The responsibility for preserving many of the Delta regionís cultural resources would primarily lie with interested state and local governments, organizations, and citizens. Preservation efforts could continue to be fragmented and uncoordinated, due to limited technical assistance and inadequate funding; however, the numerous cultural resource studies proposed, if implemented, would provide the information necessary to better manage and protect the resources and to properly evaluate impacts of proposed actions in future environmental analyses. All cultural resource studies would he conducted in association with the appropriate state historic preservation offices and other interested state, local, and private agencies and organizations, and in cooperation with appropriate landowners and residents.
Another potential benefit of the proposed cultural resource studies includes continuing ongoing consultations with Native American Indians and other ethnographic groups, which could identify strategies for preserving and safeguarding cultural significant sites and resources. Efforts could be undertaken to identify and document oral traditions, lifeways, genealogies, and the complex interracial and intercultural relationships of the regionís peoples, which are of ongoing significance to contemporary racial and ethnic groups throughout the United States.
Additional benefits could also accrue to those cultural resources that currently have no preservation efforts underway. The burgeoning information available regarding the lower Delta regionís varied cultural resources could result not only in increased visitation but also increased public awareness and appreciation of the resources, resulting in the encouragement of preservation efforts and possibly additional revenue for resource preservation. Higher levels of visitation, though, could eventually result in increased incidences of vandalism, more wear and tear on historic structures, or the overuse of adjacent grounds and landscapes, which could necessitate increased management of the visitor experience. The potential risk, however, is far outweighed by the potential benefits of preserving neglected and deteriorating resources.
Under this alternative, new construction would he limited primarily to the installation of interpretive and informational signs, which would have minimal incremental impacts upon natural resources. Signs would probably be erected within existing rights-of-ways or previously disturbed areas.
It is unknown how many resource sites associated with the lower Delta region have the capacity to accommodate increased visitation without incurring resource degradation. For example, increased visitor use could result in both the compaction of nearby soils and destruction of adjacent vegetation. However, any adverse resource impacts to soils, vegetation, wildlife, and water and air quality would be minimal due to the relatively limited extent of land potentially affected and because many sites lie within existing disturbed areas.

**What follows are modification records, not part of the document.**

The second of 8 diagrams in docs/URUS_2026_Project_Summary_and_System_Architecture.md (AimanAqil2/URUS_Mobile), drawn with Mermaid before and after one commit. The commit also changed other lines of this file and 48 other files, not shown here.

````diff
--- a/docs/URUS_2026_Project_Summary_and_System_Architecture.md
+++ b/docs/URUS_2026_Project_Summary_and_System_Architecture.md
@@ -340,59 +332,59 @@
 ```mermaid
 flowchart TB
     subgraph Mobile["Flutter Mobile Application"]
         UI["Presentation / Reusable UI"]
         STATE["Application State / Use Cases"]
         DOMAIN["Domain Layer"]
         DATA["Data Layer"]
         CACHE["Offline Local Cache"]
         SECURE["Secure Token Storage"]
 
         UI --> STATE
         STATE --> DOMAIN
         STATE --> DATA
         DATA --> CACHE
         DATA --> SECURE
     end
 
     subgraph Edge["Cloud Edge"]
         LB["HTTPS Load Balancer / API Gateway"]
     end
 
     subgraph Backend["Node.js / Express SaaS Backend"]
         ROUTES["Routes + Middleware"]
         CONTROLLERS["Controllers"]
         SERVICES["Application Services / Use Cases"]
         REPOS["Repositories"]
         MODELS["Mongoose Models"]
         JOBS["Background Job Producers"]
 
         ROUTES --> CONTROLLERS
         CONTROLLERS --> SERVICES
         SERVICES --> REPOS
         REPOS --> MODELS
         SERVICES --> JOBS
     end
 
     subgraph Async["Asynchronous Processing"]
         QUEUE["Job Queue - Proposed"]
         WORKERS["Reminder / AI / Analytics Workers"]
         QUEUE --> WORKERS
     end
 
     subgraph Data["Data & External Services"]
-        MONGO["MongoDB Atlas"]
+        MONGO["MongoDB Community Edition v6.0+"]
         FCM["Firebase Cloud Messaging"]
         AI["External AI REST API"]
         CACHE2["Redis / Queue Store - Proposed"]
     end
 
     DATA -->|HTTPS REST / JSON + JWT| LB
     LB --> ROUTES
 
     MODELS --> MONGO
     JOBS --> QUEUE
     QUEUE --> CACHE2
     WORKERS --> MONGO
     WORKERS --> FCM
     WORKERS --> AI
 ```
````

With the exception of potentially partnering with public agencies or private landowners, there would be no additional measures to help protect or restore natural or scenic resources on either private or public land.
Implementation of this alternative would not result in the development of new facilities.
The Lower Mississippi Delta Heritage Partnership, a broad-based coalition of state representatives and local and private tourism organizations, would work together as one coordinated group to initiate grassroots support for heritage tourism and resource preservation throughout the lower Delta region. Such constituency and consensus-building, if successful, would diminish the prospects of fragmenting or dissolving the partnership. It would also help ensure the long-term momentum of any proposed initiatives. The partnership would also allow for the more effective use of existing federal programs, by providing a focus for funneling money and energy that otherwise might he dispersed in different, and perhaps contradictory, directions throughout the region.
Because the partnership and its initiatives would be both funded and driven by a combination of public and private entities, all participants would need to be committed to seeing the partnership succeed and not driven for purposes of self-gain. The requirement of nonfederal matching funds would help ensure the backing of all participants. The estimated costs of implementing alternative A would be $500,000 per year for 10 years, or a total of $5 million.
Draft Heritage Study and Environmental Assessment